Picking up from where Estate Planning for Your Special Needs Child: Here’s What You Should Know (Pt. 1) left off, here, we will continue discussing what you may need to know if you have a child with special needs and you are getting ready to start estate planning for you and your family.

Estate Planning for Your Special Needs Child: The Options

With estate planning for your special needs child, there are a lot options, but only a few that will really protect your child. Contact us for help with all of your estate planning needs.

With estate planning for your special needs child, there are a lot options, but only a few that will really protect your child. Contact us for help with all of your estate planning needs.

Here’s a general overview of the options for estate planning for your special needs child, according to the American Bar Association (ABA), as well as some info regarding which are of these options are more or less recommended by the ABA:

  1. Directly distributing assets to your special needs child – This is NOT recommended, as these assets can end up making your child ineligible to receive important government benefits.
  2. Disinheriting your special needs child – This is also generally NOT recommended, as disinheriting your child can leave him or her without any financial safety net or cushion. Should anything happen to your child’s government benefits in the future (like they end up being cut back or terminated altogether), this can be extremely detrimental to your child, especially if your child has no other family to rely on after you pass.
  3. Leaving assets for your special needs child to another family member – Again, this is typically NOT recommended, as there is no way to legally require these other family members to use these assets for your special needs child. What could be worse is that, in the event these other family members have a lot of debt/creditors, these creditors could seize the assets intended for your special needs child, leaving him or her without the financial support you had wanted him or her to have after your passing.
  4. Setting up a third-party trust for the child – This is also generally NOT recommended, as this trust could be used to deny your child essential government benefits.
  5. Setting up a special needs trust for the child – This IS highly recommended by the ABA, as this type of trust can be devised to financially support your special needs child without making him or her ineligible for government benefits.

We will wrap up this discussion regarding estate planning for your special needs child in the conclusion to this blog series that will publish in early February – be sure to check it out!

Denver Estate Planning Attorneys at JR Phillips & Associates, PC

Do you need help with estate planning for your special needs child? If so, you can turn to the estate planning lawyers at JR Phillips & Associates, PC. We provide a thoughtful, comprehensive approach to our clients’ estate planning and other legal needs, and we take pride in helping each of our clients and their families find the best solutions for them.

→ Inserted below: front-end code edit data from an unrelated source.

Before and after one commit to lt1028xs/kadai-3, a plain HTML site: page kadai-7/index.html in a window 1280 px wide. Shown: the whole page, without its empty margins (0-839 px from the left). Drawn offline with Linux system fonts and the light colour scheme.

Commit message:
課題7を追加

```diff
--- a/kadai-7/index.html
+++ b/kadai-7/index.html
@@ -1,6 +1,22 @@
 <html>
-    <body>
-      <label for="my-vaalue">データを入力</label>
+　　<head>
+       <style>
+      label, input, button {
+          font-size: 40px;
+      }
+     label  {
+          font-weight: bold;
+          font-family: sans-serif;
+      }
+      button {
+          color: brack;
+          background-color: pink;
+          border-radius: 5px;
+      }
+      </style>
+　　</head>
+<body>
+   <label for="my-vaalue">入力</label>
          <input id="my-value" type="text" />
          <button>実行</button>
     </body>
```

Let’s discuss your options during an initial consultation. To schedule this meeting, call us at (303) 741-2400 or email us using the contact form at the top of this page.

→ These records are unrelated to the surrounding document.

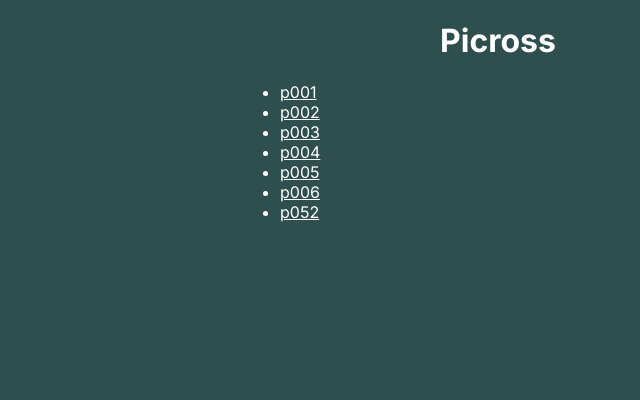
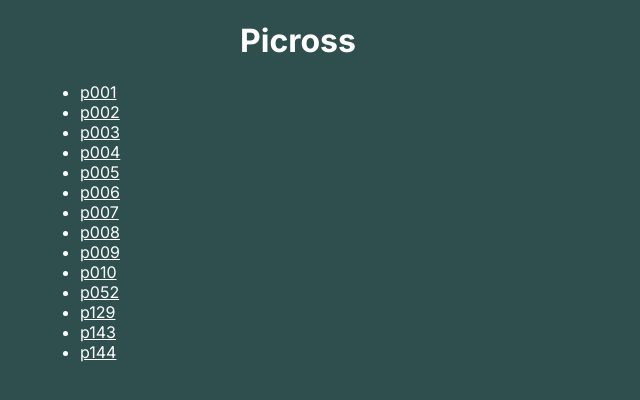
Before and after one commit to petervdn/picross, a Next.js app: page / in a window 1280 px wide. Shown: the top 400 px of the page, without its empty margins (0-640 px from the left). Built offline with nearby package versions, Linux system fonts and the light colour scheme.

Commit message:
Show when a row/column is completed

```diff
--- a/src/app/layout.module.css
+++ b/src/app/layout.module.css
@@ -1,5 +1,5 @@
 .wrap {
-    width: 800px;
+    width: 1200px;
     margin: 0 auto;
 }
 .container {
--- a/src/components/row-rules/RowRules.module.css
+++ b/src/components/row-rules/RowRules.module.css
@@ -12,7 +12,3 @@
         opacity: 0.3;
     }
 }
-
-.invalid {
-    color: red;
-}
--- a/src/data/gameDefinitions.ts
+++ b/src/data/gameDefinitions.ts
@@ -15,8 +15,8 @@ export const gameDefinitions: Array<GameDefinition> = [
     numberOfColumns: 5,
     numberOfRows: 5,
     rules: {
-      rows: [[3], [3], [3], [4], [5]],
-      columns: [[3], [3], [3], [4], [3, 1]],
+      rows: [[3], [3], [3], [4], [3, 1]],
+      columns: [[1], [2], [5], [4], [5]],
     },
   },
   {
@@ -67,6 +67,108 @@ export const gameDefinitions: Array<GameDefinition> = [
     },
   },
   {
+    id: 'p007',
+    numberOfColumns: 10,
+    numberOfRows: 10,
+    rules: {
+      rows: [
+        [3, 1],
+        [2],
+        [3, 1],
+        [1, 1, 4],
+        [1, 2, 1],
+        [3, 4, 1],
+        [2, 2],
+        [1, 4, 1],
+        [1, 1, 1, 1],
+        [1, 1, 2],
+      ],
+      columns: [
+        [1, 4],
+        [1, 1, 1],
+        [1, 7],
+        [1, 1, 1, 1],
+        [4, 1, 1],
+        [1, 1, 3],
+        [1, 1, 1],
+        [1, 1, 3],
+        [1, 1, 1],
+        [4],
+      ],
+    },
+  },
+  {
+    id: 'p008',
+    numberOfColumns: 10,
+    numberOfRows: 10,
+    rules: {
+      rows: [[4], [2, 1], [2, 1], [1, 3], [1, 3], [7], [3], [3], [1, 1], [2]],
+      columns: [[4], [2, 1], [2, 1], [1, 3], [1, 3], [7], [3], [3], [1, 1], [2]],
+    },
+  },
+  {
+    id: 'p009',
+    numberOfColumns: 10,
+    numberOfRows: 10,
+    rules: {
+      rows: [
+        [3],
+        [2, 1],
+        [1, 2],
+        [3, 2],
+        [1, 1, 1, 1],
+        [1, 2, 1, 1],
+        [1, 1, 1, 2, 1],
+        [2, 2],
+        [1, 6, 1],
+        [2, 2],
+      ],
+      columns: [
+        [5],
+        [1, 1, 1],
+        [1, 1, 1],
+        [1, 1, 1],
+        [5, 1],
+        [1, 1],
+        [1, 4, 1],
+        [1, 2, 1, 1],
+        [1, 1, 1, 1, 1],
+        [2, 5],
+      ],
+    },
+  },
+  {
+    id: 'p010',
+    numberOfColumns: 10,
+    numberOfRows: 10,
+    rules: {
+      rows: [
+        [1, 4, 1],
+        [2, 2, 1],
+        [2, 1, 2, 1],
+        [2, 2, 3],
+        [2, 4],
+        [1, 4, 3],
+        [2, 4, 1],
+        [3, 4, 1],
+        [3, 2, 2],
+        [3, 3],
+      ],
+      columns: [
+        [1, 2, 3],
+        [4, 3],
+        [2, 2, 3],
+        [1, 1, 2, 2],
+        [1, 2, 3, 1],
+        [2, 4],
+        [4, 4],
+        [1, 4, 1, 1],
+        [1, 4, 2],
+        [1, 2, 2],
+      ],
+    },
+  },
+  {
     id: 'p052',
     numberOfColumns: 10,
     numberOfRows: 10,
@@ -97,4 +199,137 @@ export const gameDefinitions: Array<GameDefinition> = [
       ],
     },
   },
+  {
+    id: 'p129',
+    numberOfColumns: 15,
+    numberOfRows: 15,
+    rules: {
+      rows: [
+        [7],
+        [1, 2],
+        [1, 2],
+        [2, 1, 1],
+        [1, 1, 2, 1],
+        [3, 2, 1],
+        [1, 1, 2, 1],
+        [3, 1, 1, 1, 1, 1],
+        [2, 2, 1, 1, 2, 1],
+        [1, 4, 1, 1, 2],
+        [2, 4, 2],
+        [3, 2, 2],
+        [1, 3, 2],
+        [1, 2, 1, 1],
+        [2, 2, 1],
+      ],
+      columns: [
+        [2, 2],
+        [2, 1, 1],
+        [1, 4, 1],
+        [4, 3],
+        [2, 1, 2, 3],
+        [3, 1, 1, 3, 1],
+        [1, 3, 1, 1, 3],
+        [1, 1, 1, 1, 4],
+        [1, 1, 1, 2, 2],
+        [1, 2, 1, 1],
+        [1, 2, 1, 1],
+        [1, 3, 1],
+        [2, 1],
+        [2, 1],
+        [7],
+      ],
+    },
+  },
+  {
+    id: 'p143',
+    numberOfColumns: 20,
+    numberOfRows: 15,
+    rules: {
+      rows: [
+        [2, 2],
+        [4, 4],
+        [1, 1, 1, 1, 2],
+        [2, 3, 1],
+        [2, 3, 1],
+        [1, 4, 1, 2],
+        [2, 3, 2],
+        [2, 7, 2],
+        [3, 3, 1],
+        [3, 3, 1],
+        [1, 5, 2, 1],
+        [2, 2, 2],
+        [5],
+        [1, 4],
+        [2, 4],
+      ],
+      columns: [
+        [2],
+        [1, 1],
+        [2],
+        [3],
+        [1, 1],
+        [2, 1],
+        [1, 2],
+        [2, 1, 1],
+        [1, 2, 1, 1],
+        [2, 1, 2],
+        [3, 1, 1, 1, 1, 1],
+        [2, 3, 1, 2, 3],
+        [3, 2, 3, 4],
+        [1, 1, 4, 1, 2],
+        [1, 4, 1, 1],
+        [1, 1, 1],
+        [3, 2],
+        [2, 1, 2],
+        [3, 2],
+        [5],
+      ],
+    },
+  },
+  {
+    id: 'p144',
+    numberOfColumns: 20,
+    numberOfRows: 15,
+    rules: {
+      rows: [
+        [1, 3, 2, 3],
+        [2, 1, 1, 1, 2],
+        [2, 1, 1, 1],
+        [1, 1, 1, 2, 1, 1, 1],
+        [1, 3, 6, 2],
+        [1, 2, 5, 5, 1],
+        [1, 1, 5, 2, 1],
+        [1, 1, 3, 2, 1, 1],
+        [1, 2, 3, 2, 1, 1, 1],
+        [1, 6, 4, 1, 1],
+        [1, 6, 2, 1, 1],
+        [1, 1, 3, 2, 1],
+        [1, 2, 1, 7, 1],
+        [2, 2, 1, 1, 1, 1, 2],
+        [2, 3, 1, 1, 2],
+      ],
+      columns: [
+        [6],
+        [2, 3],
+        [1, 4, 2],
+        [2, 1, 3, 1],
+        [2, 4, 4],
+        [1, 5, 2],
+        [1, 8, 1],
+        [2, 6, 1, 1],
+        [1, 4, 2, 2],
+        [2, 2, 1],
+        [5, 3],
+        [1, 2, 2, 1, 1],
+        [2, 1, 4, 2],
+        [3, 1, 2, 1, 1],
+        [1, 1, 2, 2],
+        [2, 1, 2, 2],
+        [1, 1, 3, 2, 1],
+        [1, 2, 2, 2],
+        [2, 1, 3],
+        [1, 6],
+      ],
+    },
+  },
 ];
--- a/src/types/misc.types.ts
+++ b/src/types/misc.types.ts
@@ -22,3 +22,5 @@ export type GameDefinition = {
 
 export type BoardState = Record<BoardPositionKey, BoardItemState | undefined>;
 export type BoardPositionKey = `${number}x${number}`;
+
+export type RuleState = 'solved' | 'not-solved' | 'invalid';
```
Also changed, not shown: src/components/colum-rules/ColumnRulesItem.tsx (+10 -6 lines), src/components/row-rules/RowRules.tsx (+9 -6 lines), src/components/rule/Rule.module.css (added, +8 -0 lines), src/components/rule/Rule.tsx (added, +23 -0 lines), src/store/ui.store.ts (added, +13 -0 lines), src/utils/hooks/useRowOrColumn.ts (+13 -2 lines).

From our offices in Denver, we serve clients throughout the southwest and southeast Metro Area, including (but not limited to) people in Highlands Ranch, Littleton, Castle Rock, Parker, Aurora, Greenwood Village and Englewood.

Categories: Estate Planning, Special Needs Trusts, Trusts